▸ **PROBLEM TO WORK ON**:
In the listing that follows, count each line where the word "ideas" appears; write nothing but the count.

▸ **EXTRACTED INFORMATION**:
*** Block opens ***

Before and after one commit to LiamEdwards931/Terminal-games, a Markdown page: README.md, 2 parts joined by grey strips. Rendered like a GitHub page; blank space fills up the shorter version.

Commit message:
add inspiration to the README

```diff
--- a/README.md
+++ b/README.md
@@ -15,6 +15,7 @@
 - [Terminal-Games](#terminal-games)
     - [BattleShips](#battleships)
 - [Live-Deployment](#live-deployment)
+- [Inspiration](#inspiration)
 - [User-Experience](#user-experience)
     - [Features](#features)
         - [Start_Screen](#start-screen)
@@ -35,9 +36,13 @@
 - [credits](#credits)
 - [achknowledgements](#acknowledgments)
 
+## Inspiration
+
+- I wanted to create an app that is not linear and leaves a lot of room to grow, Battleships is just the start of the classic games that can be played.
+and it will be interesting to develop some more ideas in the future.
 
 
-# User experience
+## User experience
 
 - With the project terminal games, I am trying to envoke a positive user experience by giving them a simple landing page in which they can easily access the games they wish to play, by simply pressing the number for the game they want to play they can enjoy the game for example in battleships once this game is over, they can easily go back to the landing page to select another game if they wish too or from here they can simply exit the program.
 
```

*** Block closes ***
*** Block opens ***

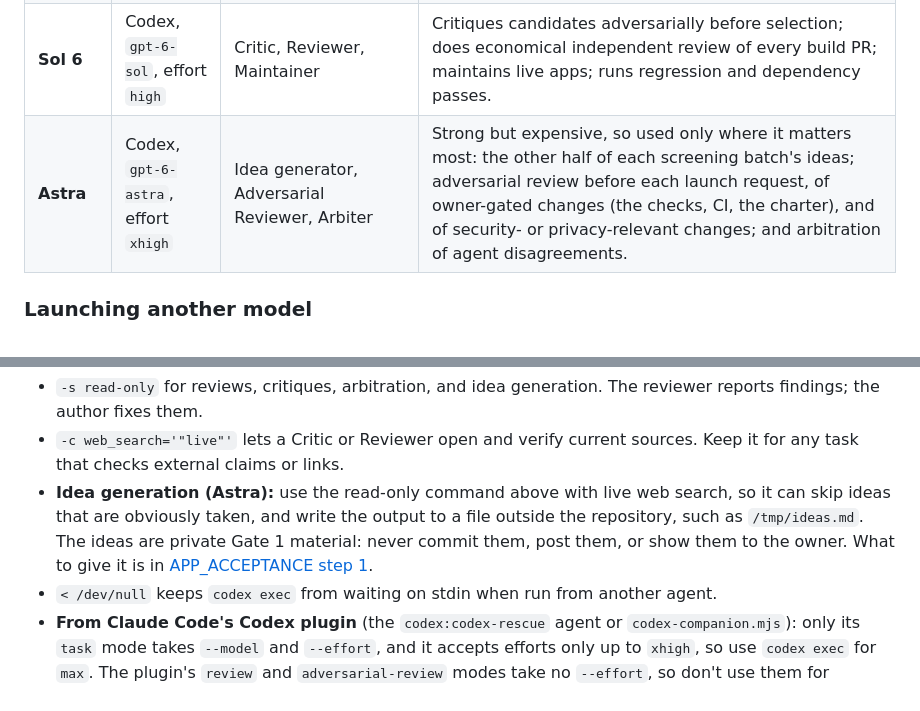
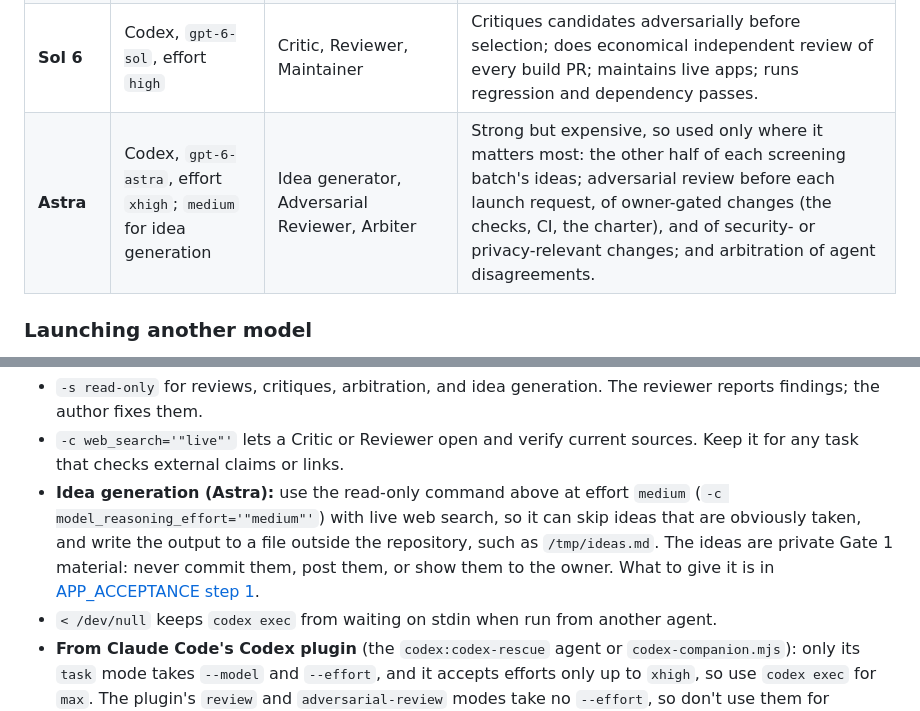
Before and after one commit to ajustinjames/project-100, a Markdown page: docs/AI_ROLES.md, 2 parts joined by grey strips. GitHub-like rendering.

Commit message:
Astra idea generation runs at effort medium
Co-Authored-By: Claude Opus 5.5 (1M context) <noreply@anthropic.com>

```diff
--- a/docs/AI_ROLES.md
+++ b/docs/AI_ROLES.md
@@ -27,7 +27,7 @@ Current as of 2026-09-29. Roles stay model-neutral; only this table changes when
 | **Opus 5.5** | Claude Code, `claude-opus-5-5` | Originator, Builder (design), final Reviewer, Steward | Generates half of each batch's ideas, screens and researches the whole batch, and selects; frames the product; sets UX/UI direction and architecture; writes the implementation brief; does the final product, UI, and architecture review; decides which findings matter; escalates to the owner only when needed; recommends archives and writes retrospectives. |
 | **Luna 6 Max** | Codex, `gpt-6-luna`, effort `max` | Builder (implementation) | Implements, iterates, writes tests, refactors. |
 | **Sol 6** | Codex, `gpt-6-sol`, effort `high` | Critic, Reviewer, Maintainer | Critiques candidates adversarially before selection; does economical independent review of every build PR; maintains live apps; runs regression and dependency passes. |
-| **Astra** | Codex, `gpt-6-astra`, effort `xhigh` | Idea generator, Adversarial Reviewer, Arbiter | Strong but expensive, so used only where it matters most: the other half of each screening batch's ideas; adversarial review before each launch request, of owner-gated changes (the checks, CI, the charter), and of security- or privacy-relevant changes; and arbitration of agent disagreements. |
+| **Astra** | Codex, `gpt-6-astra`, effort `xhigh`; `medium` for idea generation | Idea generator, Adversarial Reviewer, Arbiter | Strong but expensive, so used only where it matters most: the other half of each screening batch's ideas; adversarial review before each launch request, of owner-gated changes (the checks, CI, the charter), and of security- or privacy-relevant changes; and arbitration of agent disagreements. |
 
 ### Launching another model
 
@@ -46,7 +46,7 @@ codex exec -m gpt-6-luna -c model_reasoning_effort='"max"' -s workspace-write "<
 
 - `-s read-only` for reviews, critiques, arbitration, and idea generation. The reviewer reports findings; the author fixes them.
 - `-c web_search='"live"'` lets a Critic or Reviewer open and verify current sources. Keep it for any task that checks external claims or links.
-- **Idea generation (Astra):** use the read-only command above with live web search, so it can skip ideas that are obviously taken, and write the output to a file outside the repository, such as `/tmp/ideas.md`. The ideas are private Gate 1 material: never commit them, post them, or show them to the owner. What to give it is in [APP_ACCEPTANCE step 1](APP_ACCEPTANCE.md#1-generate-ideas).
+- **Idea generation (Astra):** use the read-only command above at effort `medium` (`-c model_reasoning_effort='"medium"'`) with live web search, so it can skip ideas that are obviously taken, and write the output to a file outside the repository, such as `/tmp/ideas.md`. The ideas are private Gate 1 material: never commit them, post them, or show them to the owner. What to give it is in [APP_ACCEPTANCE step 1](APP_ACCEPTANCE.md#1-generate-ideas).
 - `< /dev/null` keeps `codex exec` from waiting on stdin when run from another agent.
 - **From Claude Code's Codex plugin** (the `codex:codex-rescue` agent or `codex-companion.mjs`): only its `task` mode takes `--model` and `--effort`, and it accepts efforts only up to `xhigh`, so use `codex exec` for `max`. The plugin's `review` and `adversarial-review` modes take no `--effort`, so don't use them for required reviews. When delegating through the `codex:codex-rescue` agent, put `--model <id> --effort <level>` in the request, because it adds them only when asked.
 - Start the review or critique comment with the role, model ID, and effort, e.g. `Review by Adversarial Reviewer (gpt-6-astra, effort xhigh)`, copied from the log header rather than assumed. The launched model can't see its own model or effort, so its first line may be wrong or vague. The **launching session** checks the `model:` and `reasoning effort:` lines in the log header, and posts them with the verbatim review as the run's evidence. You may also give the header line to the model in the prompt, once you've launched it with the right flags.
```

*** Block closes ***

▸ **COMPLETED EXERCISE**:
6